■ Activity:
Copy out all lines of the listing below that hold "module".

■ Exercise data:
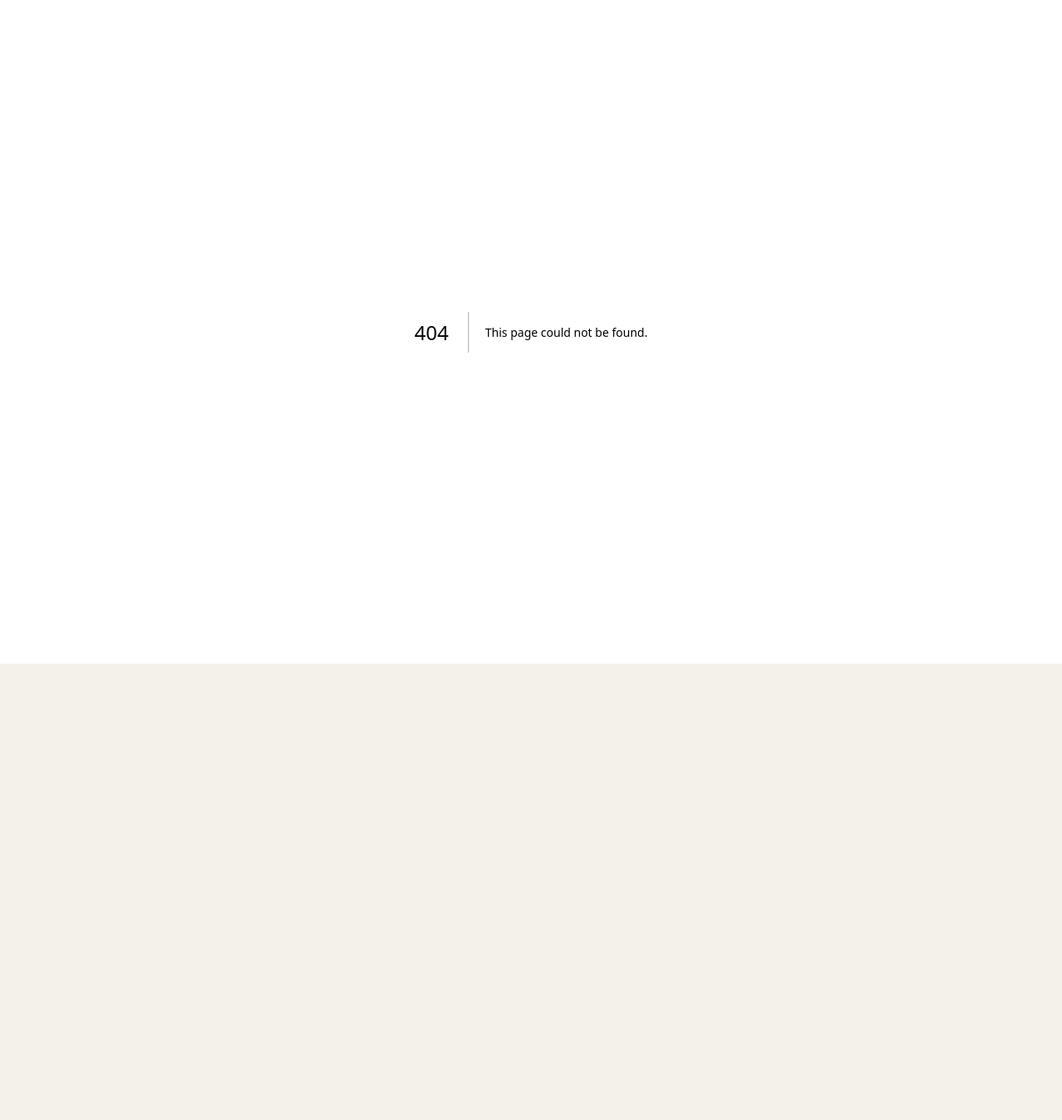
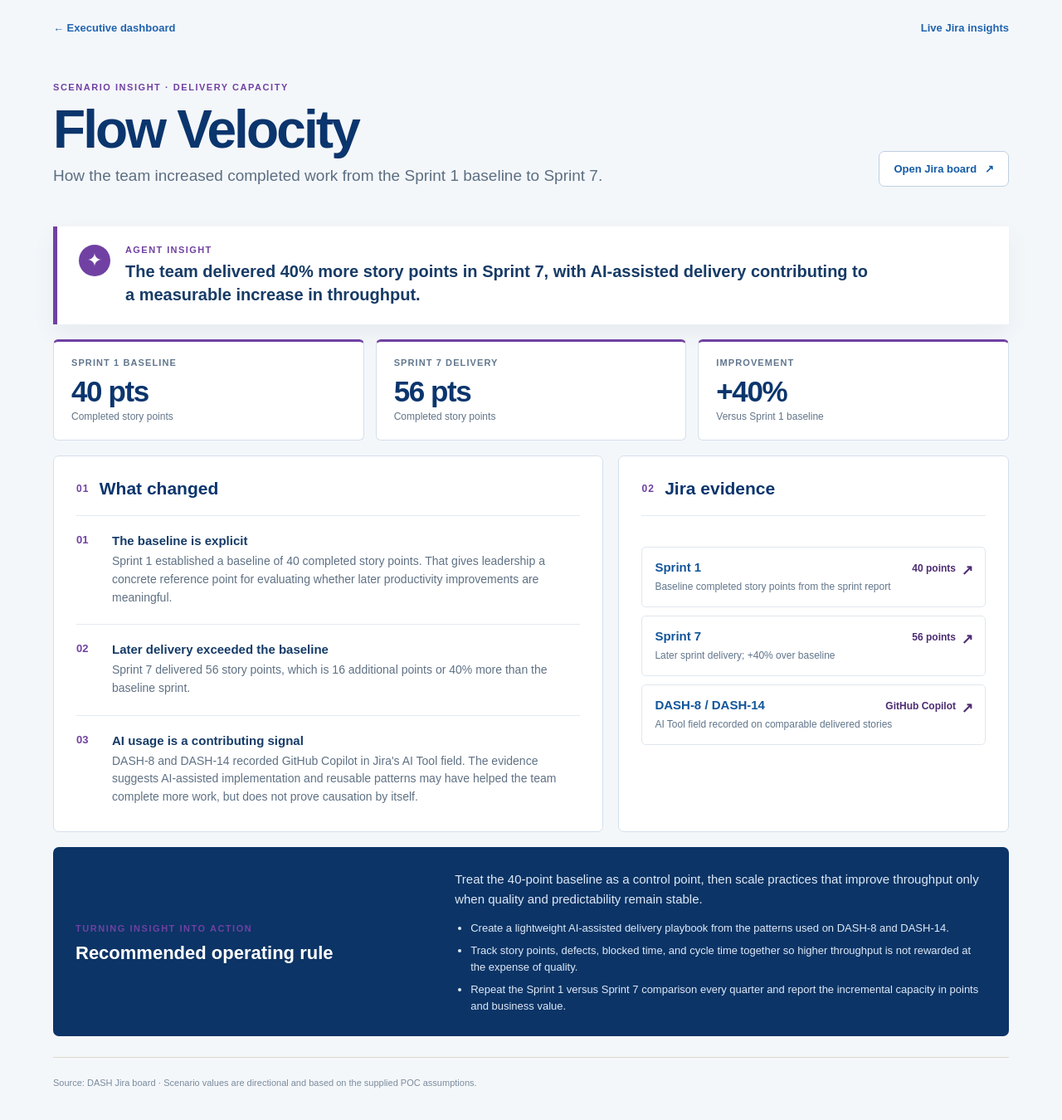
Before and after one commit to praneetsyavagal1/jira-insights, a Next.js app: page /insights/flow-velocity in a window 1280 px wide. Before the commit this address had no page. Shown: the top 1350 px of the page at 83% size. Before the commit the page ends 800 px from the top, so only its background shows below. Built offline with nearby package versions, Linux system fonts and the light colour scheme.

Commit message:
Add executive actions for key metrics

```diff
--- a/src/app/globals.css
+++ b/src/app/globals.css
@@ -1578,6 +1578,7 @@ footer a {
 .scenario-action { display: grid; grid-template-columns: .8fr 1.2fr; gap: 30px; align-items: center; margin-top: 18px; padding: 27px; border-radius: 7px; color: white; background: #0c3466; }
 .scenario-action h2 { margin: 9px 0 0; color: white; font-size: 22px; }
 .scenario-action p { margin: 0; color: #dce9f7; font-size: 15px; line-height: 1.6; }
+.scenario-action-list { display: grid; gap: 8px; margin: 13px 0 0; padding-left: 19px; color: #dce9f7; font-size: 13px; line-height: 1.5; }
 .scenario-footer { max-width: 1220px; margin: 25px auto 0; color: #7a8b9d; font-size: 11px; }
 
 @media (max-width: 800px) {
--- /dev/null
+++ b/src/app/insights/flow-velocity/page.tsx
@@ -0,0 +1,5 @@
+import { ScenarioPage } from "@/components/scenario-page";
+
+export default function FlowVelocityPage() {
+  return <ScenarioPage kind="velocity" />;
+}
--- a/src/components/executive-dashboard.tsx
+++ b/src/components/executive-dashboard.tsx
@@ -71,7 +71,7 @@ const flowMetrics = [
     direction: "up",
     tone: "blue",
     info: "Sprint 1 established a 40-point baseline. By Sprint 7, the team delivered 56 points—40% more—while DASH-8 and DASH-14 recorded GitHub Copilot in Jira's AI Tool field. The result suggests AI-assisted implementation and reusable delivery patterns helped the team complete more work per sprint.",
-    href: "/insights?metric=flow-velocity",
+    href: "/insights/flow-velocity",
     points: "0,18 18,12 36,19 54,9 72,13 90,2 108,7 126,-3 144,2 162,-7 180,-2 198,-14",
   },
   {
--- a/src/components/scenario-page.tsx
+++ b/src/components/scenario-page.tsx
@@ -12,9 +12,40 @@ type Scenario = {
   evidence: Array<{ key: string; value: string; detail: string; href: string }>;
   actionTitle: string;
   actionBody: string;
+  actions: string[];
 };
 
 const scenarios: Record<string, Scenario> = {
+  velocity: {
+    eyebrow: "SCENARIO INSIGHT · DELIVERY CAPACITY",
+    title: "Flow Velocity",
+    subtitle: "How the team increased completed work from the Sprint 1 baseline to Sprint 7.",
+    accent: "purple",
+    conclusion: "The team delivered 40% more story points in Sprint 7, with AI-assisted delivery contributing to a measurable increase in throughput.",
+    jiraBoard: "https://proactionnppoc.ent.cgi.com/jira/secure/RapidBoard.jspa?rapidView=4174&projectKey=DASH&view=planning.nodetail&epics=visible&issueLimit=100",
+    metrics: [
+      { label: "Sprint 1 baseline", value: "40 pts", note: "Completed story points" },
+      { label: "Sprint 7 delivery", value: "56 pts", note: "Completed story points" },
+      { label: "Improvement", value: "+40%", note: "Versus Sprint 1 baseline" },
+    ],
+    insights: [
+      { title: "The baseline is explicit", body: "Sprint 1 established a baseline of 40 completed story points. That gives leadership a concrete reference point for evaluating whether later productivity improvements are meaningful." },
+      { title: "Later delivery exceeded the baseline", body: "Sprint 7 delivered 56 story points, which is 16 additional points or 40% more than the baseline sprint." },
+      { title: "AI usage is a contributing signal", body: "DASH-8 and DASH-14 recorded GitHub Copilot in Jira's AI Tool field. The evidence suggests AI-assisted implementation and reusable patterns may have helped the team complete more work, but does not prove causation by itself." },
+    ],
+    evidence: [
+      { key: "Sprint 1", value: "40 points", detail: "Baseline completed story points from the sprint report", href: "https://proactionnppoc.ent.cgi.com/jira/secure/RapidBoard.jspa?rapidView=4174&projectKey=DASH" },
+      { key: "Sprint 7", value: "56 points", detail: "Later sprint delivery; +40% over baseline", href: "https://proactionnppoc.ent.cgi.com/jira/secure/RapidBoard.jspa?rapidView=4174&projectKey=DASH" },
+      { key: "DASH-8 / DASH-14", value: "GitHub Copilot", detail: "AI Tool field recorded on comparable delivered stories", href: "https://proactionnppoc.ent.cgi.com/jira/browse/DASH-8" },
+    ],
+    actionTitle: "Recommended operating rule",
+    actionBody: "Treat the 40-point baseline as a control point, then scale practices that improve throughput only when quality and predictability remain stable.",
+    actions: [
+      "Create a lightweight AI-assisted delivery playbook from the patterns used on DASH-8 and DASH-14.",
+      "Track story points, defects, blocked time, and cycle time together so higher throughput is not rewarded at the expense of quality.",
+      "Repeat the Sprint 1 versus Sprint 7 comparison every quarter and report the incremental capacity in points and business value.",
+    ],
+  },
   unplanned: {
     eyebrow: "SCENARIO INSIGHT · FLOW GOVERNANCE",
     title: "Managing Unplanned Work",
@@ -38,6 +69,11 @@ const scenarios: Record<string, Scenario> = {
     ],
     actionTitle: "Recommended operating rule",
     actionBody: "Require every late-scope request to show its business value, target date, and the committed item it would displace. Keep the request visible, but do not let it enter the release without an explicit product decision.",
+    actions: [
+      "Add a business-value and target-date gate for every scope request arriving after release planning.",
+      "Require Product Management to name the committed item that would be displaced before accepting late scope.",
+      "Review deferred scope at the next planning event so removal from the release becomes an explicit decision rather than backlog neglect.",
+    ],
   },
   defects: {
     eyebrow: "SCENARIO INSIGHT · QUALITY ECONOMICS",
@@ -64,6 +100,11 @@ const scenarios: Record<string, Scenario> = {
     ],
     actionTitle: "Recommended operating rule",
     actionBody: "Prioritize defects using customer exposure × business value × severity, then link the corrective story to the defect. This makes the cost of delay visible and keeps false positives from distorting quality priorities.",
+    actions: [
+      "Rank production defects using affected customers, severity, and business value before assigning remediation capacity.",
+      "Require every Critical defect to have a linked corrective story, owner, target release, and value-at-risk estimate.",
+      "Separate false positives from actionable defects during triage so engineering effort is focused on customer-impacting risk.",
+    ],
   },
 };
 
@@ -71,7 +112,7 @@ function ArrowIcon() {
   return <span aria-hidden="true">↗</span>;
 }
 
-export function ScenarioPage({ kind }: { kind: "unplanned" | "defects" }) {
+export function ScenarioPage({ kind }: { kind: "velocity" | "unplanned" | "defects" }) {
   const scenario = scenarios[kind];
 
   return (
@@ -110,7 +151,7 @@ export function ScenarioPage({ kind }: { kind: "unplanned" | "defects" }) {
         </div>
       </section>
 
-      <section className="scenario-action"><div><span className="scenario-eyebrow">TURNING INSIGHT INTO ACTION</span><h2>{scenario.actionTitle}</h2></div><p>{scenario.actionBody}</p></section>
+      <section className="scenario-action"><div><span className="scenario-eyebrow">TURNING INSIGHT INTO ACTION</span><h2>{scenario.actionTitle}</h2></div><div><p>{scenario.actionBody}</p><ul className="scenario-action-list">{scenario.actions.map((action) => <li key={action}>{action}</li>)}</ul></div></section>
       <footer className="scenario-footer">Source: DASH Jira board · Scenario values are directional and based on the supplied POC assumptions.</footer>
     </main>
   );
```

==

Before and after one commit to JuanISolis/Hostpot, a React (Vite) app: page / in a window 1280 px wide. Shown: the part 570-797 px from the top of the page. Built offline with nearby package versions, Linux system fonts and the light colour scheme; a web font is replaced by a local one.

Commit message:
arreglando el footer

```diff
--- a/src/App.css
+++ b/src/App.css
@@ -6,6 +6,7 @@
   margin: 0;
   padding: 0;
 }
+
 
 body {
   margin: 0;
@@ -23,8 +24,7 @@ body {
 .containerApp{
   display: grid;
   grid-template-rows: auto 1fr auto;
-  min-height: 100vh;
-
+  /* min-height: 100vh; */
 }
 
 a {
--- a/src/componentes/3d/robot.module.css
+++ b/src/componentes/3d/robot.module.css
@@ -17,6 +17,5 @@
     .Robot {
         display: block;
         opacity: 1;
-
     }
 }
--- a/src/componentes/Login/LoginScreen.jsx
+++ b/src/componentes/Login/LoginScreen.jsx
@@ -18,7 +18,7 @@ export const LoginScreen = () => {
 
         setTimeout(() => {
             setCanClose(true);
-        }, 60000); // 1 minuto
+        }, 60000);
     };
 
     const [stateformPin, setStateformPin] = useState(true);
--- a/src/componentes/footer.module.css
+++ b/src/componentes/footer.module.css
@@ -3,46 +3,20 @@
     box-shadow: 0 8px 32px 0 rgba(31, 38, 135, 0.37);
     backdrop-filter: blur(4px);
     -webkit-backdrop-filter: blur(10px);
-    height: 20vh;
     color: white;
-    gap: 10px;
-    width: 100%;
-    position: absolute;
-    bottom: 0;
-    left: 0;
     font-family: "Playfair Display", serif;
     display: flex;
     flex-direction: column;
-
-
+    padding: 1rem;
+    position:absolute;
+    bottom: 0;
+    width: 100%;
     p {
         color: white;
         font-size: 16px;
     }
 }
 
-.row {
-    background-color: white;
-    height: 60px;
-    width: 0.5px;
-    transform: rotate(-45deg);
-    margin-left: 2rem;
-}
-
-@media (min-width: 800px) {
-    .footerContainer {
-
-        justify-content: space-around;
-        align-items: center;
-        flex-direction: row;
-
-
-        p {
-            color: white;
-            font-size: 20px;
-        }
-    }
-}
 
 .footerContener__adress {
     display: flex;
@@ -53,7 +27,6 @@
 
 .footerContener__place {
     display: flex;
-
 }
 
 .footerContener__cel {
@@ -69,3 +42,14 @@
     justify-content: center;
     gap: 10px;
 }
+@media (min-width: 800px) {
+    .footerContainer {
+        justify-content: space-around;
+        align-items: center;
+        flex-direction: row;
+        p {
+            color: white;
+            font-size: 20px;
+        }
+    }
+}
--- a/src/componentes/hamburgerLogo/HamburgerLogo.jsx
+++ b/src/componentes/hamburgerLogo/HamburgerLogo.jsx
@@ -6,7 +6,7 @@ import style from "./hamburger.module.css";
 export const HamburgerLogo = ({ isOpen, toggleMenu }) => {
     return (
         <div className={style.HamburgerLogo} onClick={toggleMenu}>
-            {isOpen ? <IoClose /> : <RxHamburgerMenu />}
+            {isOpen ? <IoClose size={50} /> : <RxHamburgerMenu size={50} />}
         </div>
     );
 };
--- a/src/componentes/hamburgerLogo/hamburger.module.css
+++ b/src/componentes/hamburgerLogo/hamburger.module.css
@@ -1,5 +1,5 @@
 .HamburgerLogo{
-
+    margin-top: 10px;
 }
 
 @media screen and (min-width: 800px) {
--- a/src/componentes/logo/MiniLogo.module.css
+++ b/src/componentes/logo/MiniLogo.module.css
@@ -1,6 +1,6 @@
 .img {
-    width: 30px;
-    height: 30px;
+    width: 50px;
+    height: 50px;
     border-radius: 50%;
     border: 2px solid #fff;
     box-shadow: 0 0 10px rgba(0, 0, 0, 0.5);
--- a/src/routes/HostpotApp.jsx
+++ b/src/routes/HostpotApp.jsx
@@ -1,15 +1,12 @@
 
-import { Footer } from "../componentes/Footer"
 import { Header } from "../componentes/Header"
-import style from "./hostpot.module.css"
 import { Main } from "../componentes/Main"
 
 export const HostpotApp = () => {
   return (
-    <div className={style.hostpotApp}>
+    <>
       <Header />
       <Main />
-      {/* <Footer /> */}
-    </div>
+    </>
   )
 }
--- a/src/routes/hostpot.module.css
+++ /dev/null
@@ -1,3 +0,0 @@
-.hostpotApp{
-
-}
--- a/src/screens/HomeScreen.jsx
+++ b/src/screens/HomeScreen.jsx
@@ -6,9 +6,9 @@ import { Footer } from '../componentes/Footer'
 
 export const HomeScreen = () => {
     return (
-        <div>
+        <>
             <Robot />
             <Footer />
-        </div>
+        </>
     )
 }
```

--

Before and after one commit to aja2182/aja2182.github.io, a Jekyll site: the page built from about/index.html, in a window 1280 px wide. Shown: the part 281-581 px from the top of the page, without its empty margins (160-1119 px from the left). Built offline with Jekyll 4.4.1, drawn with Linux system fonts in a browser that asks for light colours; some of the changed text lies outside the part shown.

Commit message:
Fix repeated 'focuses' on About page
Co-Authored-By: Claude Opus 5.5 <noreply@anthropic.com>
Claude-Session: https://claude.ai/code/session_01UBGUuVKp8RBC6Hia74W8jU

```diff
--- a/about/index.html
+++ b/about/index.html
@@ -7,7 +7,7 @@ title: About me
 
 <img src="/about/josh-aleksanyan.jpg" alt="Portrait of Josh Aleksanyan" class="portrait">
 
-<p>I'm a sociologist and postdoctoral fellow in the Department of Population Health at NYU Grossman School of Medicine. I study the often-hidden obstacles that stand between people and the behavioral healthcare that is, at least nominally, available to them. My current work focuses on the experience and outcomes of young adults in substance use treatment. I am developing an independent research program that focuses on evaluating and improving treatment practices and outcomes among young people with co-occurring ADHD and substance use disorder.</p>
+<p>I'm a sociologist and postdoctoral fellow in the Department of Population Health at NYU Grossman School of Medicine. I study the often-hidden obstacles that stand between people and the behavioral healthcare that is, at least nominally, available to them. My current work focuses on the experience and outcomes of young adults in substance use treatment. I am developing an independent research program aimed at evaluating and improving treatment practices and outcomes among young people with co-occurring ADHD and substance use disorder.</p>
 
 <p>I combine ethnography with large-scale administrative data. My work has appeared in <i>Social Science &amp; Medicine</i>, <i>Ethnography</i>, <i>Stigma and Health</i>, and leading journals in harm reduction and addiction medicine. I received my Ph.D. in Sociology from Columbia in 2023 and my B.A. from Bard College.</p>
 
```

■ Response below:
--- a/src/componentes/3d/robot.module.css
+++ b/src/componentes/3d/robot.module.css
--- a/src/componentes/footer.module.css
+++ b/src/componentes/footer.module.css
@@ -6,7 +6,7 @@ import style from "./hamburger.module.css";
--- a/src/componentes/hamburgerLogo/hamburger.module.css
+++ b/src/componentes/hamburgerLogo/hamburger.module.css
--- a/src/componentes/logo/MiniLogo.module.css
+++ b/src/componentes/logo/MiniLogo.module.css
-import style from "./hostpot.module.css"
--- a/src/routes/hostpot.module.css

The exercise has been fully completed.